- **WHAT TO PRODUCE**
Go through the listing below and list every line with "открыт".

□ □ □ □ □ □ □

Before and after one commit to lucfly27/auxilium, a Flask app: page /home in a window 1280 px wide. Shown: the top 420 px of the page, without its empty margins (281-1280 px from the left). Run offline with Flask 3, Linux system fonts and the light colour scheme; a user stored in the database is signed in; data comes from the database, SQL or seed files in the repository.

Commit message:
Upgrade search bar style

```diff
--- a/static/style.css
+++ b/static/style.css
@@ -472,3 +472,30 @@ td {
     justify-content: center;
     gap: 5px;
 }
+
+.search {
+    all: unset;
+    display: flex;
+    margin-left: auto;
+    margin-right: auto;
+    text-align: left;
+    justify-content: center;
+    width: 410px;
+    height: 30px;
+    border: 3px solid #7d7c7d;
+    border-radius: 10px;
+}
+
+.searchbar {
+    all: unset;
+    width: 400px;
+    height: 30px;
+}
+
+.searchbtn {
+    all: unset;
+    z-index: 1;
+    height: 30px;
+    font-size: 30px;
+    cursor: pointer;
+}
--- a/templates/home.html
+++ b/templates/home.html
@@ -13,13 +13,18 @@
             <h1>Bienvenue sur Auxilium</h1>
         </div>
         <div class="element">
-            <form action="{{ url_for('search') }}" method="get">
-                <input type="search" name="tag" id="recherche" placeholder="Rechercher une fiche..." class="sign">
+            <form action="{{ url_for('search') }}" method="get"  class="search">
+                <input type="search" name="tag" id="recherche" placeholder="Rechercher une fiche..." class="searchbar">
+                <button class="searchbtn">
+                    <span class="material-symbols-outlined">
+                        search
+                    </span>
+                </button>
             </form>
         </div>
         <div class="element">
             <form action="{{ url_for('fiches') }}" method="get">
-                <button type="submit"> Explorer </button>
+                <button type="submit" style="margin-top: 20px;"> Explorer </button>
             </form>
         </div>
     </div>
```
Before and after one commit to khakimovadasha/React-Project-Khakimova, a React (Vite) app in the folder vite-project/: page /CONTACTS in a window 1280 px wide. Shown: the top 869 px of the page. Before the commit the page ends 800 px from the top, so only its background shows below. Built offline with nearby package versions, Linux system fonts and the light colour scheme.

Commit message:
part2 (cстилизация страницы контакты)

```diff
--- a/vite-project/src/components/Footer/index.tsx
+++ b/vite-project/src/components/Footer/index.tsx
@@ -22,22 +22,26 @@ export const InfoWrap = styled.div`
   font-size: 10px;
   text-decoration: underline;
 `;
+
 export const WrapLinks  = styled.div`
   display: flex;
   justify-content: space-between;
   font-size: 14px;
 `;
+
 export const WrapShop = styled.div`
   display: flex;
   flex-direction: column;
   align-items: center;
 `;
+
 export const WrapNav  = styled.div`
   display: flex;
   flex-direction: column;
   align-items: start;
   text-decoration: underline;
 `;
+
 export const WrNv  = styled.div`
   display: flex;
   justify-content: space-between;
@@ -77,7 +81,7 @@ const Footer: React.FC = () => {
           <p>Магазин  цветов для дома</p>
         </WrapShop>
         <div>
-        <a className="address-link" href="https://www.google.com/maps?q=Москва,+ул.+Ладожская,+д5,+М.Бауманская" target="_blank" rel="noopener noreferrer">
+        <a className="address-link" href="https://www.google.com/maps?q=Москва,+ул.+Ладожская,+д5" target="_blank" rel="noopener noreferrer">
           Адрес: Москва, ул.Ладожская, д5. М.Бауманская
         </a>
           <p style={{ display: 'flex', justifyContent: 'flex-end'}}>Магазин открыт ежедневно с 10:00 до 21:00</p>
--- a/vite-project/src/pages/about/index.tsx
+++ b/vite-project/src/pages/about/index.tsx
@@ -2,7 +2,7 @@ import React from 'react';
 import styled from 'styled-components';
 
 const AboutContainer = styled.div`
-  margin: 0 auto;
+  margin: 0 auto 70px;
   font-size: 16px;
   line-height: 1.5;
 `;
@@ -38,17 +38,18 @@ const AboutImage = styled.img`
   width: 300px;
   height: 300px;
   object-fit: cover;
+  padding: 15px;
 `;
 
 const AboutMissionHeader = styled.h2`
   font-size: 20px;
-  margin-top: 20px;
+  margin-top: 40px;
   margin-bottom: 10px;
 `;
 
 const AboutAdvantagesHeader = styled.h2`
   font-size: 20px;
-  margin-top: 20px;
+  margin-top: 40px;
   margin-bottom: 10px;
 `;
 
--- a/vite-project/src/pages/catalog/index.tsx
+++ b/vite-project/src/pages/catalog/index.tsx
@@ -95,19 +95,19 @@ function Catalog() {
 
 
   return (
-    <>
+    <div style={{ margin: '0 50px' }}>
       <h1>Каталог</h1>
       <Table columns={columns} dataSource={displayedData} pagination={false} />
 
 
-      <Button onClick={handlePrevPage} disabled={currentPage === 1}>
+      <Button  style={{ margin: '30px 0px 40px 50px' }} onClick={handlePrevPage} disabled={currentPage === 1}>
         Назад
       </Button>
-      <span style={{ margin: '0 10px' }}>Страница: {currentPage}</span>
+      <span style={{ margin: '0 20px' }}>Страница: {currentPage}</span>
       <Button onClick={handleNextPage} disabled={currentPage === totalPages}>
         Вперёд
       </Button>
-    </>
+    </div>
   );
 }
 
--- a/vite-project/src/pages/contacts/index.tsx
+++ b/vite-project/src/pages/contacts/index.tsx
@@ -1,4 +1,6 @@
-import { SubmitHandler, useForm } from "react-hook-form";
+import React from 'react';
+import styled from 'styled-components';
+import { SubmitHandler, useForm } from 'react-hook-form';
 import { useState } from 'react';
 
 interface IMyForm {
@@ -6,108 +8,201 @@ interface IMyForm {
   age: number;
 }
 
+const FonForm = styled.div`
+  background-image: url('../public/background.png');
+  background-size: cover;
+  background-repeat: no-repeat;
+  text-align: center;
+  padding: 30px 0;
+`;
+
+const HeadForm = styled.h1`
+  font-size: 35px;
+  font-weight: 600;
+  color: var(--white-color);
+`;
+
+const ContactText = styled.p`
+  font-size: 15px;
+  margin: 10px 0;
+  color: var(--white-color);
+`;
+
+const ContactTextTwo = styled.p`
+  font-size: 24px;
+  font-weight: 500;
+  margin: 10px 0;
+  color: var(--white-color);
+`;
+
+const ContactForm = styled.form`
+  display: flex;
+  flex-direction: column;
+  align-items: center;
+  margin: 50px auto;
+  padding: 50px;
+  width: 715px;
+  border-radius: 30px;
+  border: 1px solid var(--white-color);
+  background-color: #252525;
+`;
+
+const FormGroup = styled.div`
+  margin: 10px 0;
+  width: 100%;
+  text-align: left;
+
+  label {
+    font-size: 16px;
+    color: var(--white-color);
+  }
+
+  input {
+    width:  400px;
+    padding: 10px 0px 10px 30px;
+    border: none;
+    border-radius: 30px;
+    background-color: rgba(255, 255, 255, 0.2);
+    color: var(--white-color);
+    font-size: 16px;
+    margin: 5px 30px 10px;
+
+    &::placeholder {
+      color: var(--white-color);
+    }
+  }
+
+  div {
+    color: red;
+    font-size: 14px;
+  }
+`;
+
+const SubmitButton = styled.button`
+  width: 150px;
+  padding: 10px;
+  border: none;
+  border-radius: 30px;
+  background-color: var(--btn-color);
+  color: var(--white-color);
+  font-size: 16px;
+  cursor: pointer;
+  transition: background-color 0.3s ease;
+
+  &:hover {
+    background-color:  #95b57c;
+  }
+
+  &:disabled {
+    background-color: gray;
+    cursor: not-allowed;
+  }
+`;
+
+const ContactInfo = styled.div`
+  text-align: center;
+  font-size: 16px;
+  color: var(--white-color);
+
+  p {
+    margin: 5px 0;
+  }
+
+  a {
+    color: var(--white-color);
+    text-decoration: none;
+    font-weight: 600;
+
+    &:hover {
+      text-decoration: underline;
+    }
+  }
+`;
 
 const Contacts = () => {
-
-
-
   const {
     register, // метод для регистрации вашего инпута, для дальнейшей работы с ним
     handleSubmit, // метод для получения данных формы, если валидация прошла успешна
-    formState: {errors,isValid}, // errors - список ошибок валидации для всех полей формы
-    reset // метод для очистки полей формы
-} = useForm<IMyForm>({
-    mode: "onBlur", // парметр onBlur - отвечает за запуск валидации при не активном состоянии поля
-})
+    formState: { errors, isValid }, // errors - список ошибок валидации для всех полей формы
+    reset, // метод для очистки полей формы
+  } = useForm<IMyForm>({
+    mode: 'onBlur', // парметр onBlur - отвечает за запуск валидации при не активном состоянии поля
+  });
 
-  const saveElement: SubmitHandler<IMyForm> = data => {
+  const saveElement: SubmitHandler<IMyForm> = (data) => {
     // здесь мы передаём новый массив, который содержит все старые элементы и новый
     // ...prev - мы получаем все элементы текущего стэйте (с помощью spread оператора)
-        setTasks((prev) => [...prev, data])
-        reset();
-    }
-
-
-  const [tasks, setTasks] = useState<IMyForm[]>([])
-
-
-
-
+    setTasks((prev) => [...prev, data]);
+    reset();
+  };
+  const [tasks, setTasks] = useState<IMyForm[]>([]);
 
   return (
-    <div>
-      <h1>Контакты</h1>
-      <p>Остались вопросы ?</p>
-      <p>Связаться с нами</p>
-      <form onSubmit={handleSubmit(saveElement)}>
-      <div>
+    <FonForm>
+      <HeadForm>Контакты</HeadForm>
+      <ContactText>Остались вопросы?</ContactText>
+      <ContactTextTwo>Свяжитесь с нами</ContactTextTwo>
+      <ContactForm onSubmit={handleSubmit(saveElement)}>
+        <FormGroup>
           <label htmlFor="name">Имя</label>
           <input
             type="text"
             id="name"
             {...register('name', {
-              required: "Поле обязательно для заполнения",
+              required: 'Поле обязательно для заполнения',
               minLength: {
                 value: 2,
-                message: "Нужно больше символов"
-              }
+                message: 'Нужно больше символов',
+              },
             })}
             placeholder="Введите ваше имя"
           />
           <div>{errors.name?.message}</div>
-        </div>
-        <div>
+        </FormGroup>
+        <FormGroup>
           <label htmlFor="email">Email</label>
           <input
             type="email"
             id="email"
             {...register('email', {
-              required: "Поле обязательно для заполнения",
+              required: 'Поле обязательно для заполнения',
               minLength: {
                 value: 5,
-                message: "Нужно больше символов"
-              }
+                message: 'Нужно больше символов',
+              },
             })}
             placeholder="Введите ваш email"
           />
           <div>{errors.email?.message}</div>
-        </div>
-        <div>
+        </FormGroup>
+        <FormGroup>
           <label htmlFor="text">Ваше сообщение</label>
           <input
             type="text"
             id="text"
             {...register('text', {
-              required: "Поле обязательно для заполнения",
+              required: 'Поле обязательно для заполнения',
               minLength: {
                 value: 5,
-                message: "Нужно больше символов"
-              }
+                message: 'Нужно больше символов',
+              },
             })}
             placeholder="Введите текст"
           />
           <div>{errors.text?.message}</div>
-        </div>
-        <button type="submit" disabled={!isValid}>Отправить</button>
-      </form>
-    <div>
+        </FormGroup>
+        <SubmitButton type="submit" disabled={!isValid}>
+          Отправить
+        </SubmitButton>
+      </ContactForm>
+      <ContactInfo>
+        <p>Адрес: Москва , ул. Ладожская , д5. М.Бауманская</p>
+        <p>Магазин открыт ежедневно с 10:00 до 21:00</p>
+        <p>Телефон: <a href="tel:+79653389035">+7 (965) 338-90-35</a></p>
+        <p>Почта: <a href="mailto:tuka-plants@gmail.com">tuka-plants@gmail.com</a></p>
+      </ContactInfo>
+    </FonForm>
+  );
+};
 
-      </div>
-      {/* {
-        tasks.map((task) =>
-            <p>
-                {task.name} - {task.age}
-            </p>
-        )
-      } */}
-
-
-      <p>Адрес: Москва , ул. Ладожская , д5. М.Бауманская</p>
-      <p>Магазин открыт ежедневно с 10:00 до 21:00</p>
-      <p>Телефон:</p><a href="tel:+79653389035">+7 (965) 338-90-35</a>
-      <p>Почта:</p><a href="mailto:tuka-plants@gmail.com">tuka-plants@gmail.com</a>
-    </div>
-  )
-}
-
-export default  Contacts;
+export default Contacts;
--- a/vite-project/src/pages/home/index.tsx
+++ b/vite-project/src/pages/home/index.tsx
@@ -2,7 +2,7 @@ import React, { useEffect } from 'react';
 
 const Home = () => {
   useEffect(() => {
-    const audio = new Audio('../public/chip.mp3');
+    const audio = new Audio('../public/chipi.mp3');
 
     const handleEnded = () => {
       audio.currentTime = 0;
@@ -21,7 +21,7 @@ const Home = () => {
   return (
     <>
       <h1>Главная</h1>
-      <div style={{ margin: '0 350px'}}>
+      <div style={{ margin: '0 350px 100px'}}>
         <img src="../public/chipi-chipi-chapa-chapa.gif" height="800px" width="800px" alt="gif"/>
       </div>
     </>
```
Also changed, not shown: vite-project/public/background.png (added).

□ □ □ □ □ □ □

- **SOLVED EXERCISE**
           <p style={{ display: 'flex', justifyContent: 'flex-end'}}>Магазин открыт ежедневно с 10:00 до 21:00</p>
+        <p>Магазин открыт ежедневно с 10:00 до 21:00</p>
-      <p>Магазин открыт ежедневно с 10:00 до 21:00</p>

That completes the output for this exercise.